“We have lived our lives by the assumption that what was good for us would be good for the world. We have been wrong. We must change our lives so that it will be possible to live by the contrary assumption, that what is good for the world will be good for us," Wendell Berry wrote in his first collection of essays, published in 1969.
Reversing that assumption can be said to have been Berry's life's work, for which he is now being recognized: The Kentucky-based writer and environmental activist has won the Dayton Literary Peace Prize's lifetime achievement award "for his steadfast promotion of the need for people to live at peace with their environment," the AP reports.
The 79-year-old writer doesn't just pen works that highlight the benefits of a simpler life at ease with nature. He backs up his words with his actions, speaking out against strip-mining and other development he says damages the land, while keeping a garden, raising sheep and living largely technology-free on a hilly central Kentucky farm.
The Dayton honor is called the Richard C. Holbrooke Distinguished Achievement award, for the late U.S. diplomat who brokered the 1995 Dayton peace accords on Bosnia. It's meant to recognize literature's ability to promote peace and understanding.

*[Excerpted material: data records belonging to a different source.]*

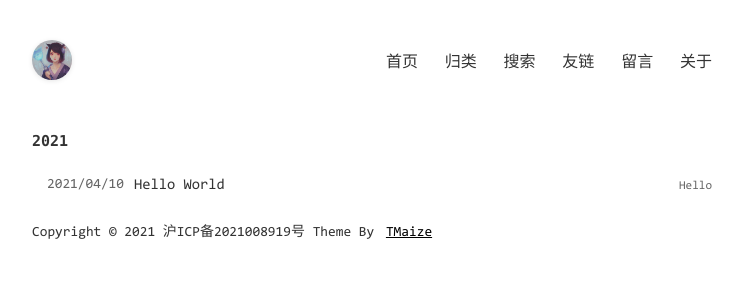
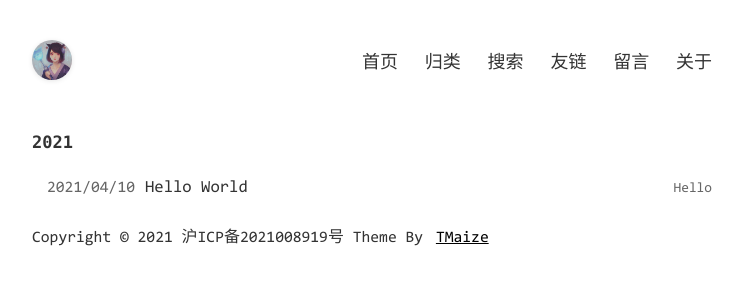
Before and after one commit to Lyusis/Blog, a Jekyll site: the page built from index.html, in a window 1280 px wide. Shown: the top 300 px of the page, without its empty margins (268-1011 px from the left). Built offline with Jekyll 4.4.1, drawn with Linux system fonts in a browser that asks for light colours; comment, search, counter and statistics services are not loaded.

Commit message:
自定义3

```diff
--- a/static/css/common.css
+++ b/static/css/common.css
@@ -127,14 +127,14 @@ input:-webkit-autofill {
 }
 .header .menu a {
   display: inline-block;
-  font-size: 16px;
+  font-size: 18px;
   margin: 4px 9px;
   white-space: nowrap;
   user-select: auto;
 }
 .footer {
   padding: 15px 0;
-  font-size: 14px;
+  font-size: 16px;
 }
 .footer a {
   text-decoration: underline;
@@ -187,6 +187,6 @@ input:-webkit-autofill {
   }
   .header .menu a {
     margin: 2px 5px;
-    font-size: 15px;
+    font-size: 17px;
   }
 }
--- a/static/css/page.css
+++ b/static/css/page.css
@@ -1,5 +1,5 @@
 .list-post > h2 {
-  font-size: 15px;
+  font-size: 17px;
   font-weight: bold;
   padding: 12px 0;
 }
@@ -14,7 +14,7 @@
 }
 .list-post li .date {
   color: #666666;
-  font-size: 14px;
+  font-size: 16px;
   flex-shrink: 0;
   margin-right: 10px;
 }
@@ -27,7 +27,7 @@
   text-overflow: ellipsis;
 }
 .list-post li .title a {
-  font-size: 15px;
+  font-size: 17px;
 }
 .list-post li .categories {
   flex-shrink: 0;
@@ -35,12 +35,12 @@
   margin-left: 10px;
 }
 .list-post li .categories a {
-  font-size: 12px;
+  font-size: 14px;
   color: #666666;
   margin-left: 8px;
 }
 .list-category h2 {
-  font-size: 15px;
+  font-size: 17px;
   font-weight: bold;
   padding: 12px 0;
 }
@@ -50,13 +50,13 @@
 .list-category div a {
   margin: 4px 6px;
   white-space: nowrap;
-  font-size: 15px;
+  font-size: 17px;
   display: inline-block;
   border-bottom: 1px solid #333333;
 }
 .page-search #search-input {
   text-align: center;
-  font-size: 14px;
+  font-size: 16px;
   border-bottom: 2px solid #eaeaea;
   width: 100%;
   padding: 10px 0;
@@ -66,7 +66,7 @@
   padding: 12px 0;
 }
 .page-search h1 span {
-  font-size: 16px;
+  font-size: 18px;
   font-weight: bold;
   vertical-align: middle;
 }
@@ -89,14 +89,14 @@
 .page-search .list-search .title {
   display: inline-block;
   word-break: break-all;
-  font-size: 14px;
+  font-size: 16px;
   font-weight: bold;
   padding-bottom: 1px;
   border-bottom: 1px solid #999;
 }
 .page-search .list-search .content {
   display: block;
-  font-size: 14px;
+  font-size: 16px;
   color: #5a5a5a;
   word-break: break-all;
   padding: 10px 0;
@@ -114,7 +114,7 @@
     padding: 6px 0;
   }
   .list-post li .title a {
-    font-size: 14px;
+    font-size: 16px;
   }
   .list-post .categories {
     display: none;
@@ -123,6 +123,6 @@
     padding: 10px 0;
   }
   .list-category div a {
-    font-size: 14px;
+    font-size: 16px;
   }
 }
```
Also changed, not shown: static/css/post.css (+9 -9 lines).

In his writing, Berry told the AP, his goal is not to be political but to just "write a good poem and tell a good story. That's complex enough." He'll be presented with the award, which comes with a $10,000 stipend, by last year's winner, Tim O'Brien, on November 3 in Dayton.